Copy out each line of the data that contains "owner".

++++++++

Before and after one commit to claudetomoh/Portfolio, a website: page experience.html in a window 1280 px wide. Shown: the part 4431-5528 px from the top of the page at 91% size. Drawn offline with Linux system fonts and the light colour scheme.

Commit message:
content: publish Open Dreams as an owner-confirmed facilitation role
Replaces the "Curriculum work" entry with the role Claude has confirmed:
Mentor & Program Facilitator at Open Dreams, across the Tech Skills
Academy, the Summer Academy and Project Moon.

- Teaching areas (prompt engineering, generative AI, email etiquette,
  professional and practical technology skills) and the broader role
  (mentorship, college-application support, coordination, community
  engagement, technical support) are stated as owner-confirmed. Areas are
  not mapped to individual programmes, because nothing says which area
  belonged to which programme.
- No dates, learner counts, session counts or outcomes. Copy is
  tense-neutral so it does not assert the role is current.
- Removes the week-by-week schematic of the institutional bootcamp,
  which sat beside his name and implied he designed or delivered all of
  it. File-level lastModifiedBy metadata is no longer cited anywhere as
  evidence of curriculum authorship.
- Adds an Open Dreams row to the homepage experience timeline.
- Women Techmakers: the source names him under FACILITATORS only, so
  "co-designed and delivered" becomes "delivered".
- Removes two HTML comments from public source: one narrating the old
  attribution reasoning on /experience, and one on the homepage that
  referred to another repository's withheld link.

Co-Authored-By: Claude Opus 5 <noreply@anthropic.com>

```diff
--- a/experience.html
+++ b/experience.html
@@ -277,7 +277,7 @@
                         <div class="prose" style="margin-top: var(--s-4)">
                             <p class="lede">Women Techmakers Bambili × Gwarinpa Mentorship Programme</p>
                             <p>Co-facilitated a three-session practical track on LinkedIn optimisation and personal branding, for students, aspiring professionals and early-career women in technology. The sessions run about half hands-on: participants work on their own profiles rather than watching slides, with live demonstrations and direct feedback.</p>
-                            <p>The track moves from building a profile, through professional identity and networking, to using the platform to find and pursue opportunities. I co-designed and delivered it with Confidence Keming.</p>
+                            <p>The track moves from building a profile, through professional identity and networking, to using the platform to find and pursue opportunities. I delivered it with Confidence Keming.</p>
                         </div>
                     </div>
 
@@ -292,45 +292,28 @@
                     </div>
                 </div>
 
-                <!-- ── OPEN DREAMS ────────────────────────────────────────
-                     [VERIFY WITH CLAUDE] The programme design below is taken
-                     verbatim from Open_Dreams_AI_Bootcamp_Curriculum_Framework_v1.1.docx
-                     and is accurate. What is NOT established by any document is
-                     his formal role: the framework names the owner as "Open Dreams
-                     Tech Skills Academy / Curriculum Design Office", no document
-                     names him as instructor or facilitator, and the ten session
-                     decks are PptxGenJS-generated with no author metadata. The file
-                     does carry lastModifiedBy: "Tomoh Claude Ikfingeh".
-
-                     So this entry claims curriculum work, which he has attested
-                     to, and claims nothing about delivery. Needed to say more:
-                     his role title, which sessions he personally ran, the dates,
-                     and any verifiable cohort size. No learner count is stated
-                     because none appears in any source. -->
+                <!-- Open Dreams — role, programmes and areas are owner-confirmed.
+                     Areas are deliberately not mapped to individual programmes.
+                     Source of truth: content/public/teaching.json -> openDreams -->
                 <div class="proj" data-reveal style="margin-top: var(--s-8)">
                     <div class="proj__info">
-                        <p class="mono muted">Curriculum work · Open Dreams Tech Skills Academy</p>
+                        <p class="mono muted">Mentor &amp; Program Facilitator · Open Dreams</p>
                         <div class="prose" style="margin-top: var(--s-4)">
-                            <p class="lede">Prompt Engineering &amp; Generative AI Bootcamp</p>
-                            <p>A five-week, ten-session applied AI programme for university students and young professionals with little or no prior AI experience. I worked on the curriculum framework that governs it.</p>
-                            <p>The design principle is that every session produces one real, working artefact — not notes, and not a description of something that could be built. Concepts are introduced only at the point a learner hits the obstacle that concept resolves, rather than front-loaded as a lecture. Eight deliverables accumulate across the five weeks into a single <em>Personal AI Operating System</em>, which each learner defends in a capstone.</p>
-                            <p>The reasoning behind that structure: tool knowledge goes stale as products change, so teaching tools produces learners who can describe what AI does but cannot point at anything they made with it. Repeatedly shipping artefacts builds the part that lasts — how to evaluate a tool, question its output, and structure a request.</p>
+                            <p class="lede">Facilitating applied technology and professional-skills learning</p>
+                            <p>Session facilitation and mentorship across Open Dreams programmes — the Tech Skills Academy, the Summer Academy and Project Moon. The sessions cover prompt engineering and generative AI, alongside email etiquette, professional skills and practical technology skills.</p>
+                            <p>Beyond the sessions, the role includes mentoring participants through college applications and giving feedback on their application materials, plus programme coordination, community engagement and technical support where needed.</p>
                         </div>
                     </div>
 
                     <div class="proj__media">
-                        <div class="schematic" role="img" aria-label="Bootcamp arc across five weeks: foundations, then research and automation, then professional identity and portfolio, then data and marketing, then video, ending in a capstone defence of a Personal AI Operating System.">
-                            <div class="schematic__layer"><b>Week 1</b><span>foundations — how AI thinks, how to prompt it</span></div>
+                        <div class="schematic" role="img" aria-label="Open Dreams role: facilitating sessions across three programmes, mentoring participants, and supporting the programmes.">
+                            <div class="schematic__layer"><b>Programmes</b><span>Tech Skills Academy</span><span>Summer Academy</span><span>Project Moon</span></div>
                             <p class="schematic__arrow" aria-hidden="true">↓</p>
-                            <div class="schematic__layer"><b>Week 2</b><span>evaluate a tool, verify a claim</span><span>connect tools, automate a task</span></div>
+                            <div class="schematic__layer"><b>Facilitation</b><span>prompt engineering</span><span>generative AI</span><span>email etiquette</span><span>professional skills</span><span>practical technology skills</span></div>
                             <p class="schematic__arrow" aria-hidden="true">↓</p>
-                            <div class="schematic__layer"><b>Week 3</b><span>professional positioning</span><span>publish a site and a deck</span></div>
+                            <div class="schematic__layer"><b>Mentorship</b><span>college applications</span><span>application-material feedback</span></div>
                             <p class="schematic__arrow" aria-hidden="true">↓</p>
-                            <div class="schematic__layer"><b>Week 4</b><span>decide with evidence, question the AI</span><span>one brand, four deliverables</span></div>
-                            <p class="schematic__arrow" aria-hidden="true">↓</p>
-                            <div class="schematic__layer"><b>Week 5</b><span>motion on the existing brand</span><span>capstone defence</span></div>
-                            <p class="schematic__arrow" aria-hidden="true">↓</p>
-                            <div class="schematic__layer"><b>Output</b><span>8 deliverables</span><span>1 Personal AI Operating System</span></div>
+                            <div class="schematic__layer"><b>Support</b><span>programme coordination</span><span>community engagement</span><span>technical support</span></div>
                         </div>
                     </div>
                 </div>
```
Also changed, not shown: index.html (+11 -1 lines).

++++++++

__Completed exercise__
content: publish Open Dreams as an owner-confirmed facilitation role
  engagement, technical support) are stated as owner-confirmed. Areas are
-                     his formal role: the framework names the owner as "Open Dreams
+                <!-- Open Dreams — role, programmes and areas are owner-confirmed.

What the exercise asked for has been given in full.